Work instructions:
Exactly as written, return every line of the data below apart from the pictures.

[[ Data for the task, beginning ]]

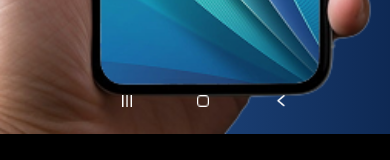
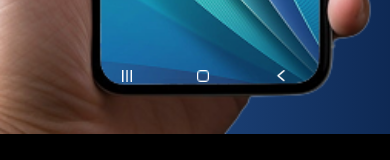
Before and after one commit to MathPontes12/Portfolio, a Next.js app: page /Skills in a window 390 px wide. Shown: the part 537-697 px from the top of the page. Built offline with nearby package versions, Linux system fonts and the light colour scheme; a web font is replaced by a local one.

Commit message:
ajuste posiçao dos botoes mobile

```diff
--- a/src/components/Skill/Mobile/App/App/AppWindow.jsx
+++ b/src/components/Skill/Mobile/App/App/AppWindow.jsx
@@ -17,7 +17,7 @@ const AppWindow = ({ nomeDoApp, aoClicarEmVoltar }) => {
                     />
                 )}
             </div>
-            <MobileButtons aoClicarEmVoltar={aoClicarEmVoltar} color="B" posicao="mb-[130px] ml-[130px]"/>
+            <MobileButtons aoClicarEmVoltar={aoClicarEmVoltar} color="B" posicao="mt-[480px] ml-[20px]"/>
         </div>
     )
 }
--- a/src/components/Skill/Mobile/App/Main/MainMobile.jsx
+++ b/src/components/Skill/Mobile/App/Main/MainMobile.jsx
@@ -10,7 +10,7 @@ const MainMobile = ({ AoClicar, aoClicarEmVoltar }) => {
                 <AppIcons AoClicarNoApp={AoClicar} icone="B" nome="Back-end" className="bg-brancoCinza text-black" />
 
             </div>
-            <MobileButtons aoClicarEmVoltar={aoClicarEmVoltar} color="W" posicao="mt-[370px] ml-[20px]"/>
+            <MobileButtons aoClicarEmVoltar={aoClicarEmVoltar} color="W" posicao="mt-[345px] ml-[20px]"/>
         </div>
     )
 }
```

[[ Data for the task, end ]]

Answer to the problem:
Before and after one commit to MathPontes12/Portfolio, a Next.js app: page /Skills in a window 390 px wide. Shown: the part 537-697 px from the top of the page. Built offline with nearby package versions, Linux system fonts and the light colour scheme; a web font is replaced by a local one.

Commit message:
ajuste posiçao dos botoes mobile

```diff
--- a/src/components/Skill/Mobile/App/App/AppWindow.jsx
+++ b/src/components/Skill/Mobile/App/App/AppWindow.jsx
@@ -17,7 +17,7 @@ const AppWindow = ({ nomeDoApp, aoClicarEmVoltar }) => {
                     />
                 )}
             </div>
-            <MobileButtons aoClicarEmVoltar={aoClicarEmVoltar} color="B" posicao="mb-[130px] ml-[130px]"/>
+            <MobileButtons aoClicarEmVoltar={aoClicarEmVoltar} color="B" posicao="mt-[480px] ml-[20px]"/>
         </div>
     )
 }
--- a/src/components/Skill/Mobile/App/Main/MainMobile.jsx
+++ b/src/components/Skill/Mobile/App/Main/MainMobile.jsx
@@ -10,7 +10,7 @@ const MainMobile = ({ AoClicar, aoClicarEmVoltar }) => {
                 <AppIcons AoClicarNoApp={AoClicar} icone="B" nome="Back-end" className="bg-brancoCinza text-black" />
 
             </div>
-            <MobileButtons aoClicarEmVoltar={aoClicarEmVoltar} color="W" posicao="mt-[370px] ml-[20px]"/>
+            <MobileButtons aoClicarEmVoltar={aoClicarEmVoltar} color="W" posicao="mt-[345px] ml-[20px]"/>
         </div>
     )
 }
```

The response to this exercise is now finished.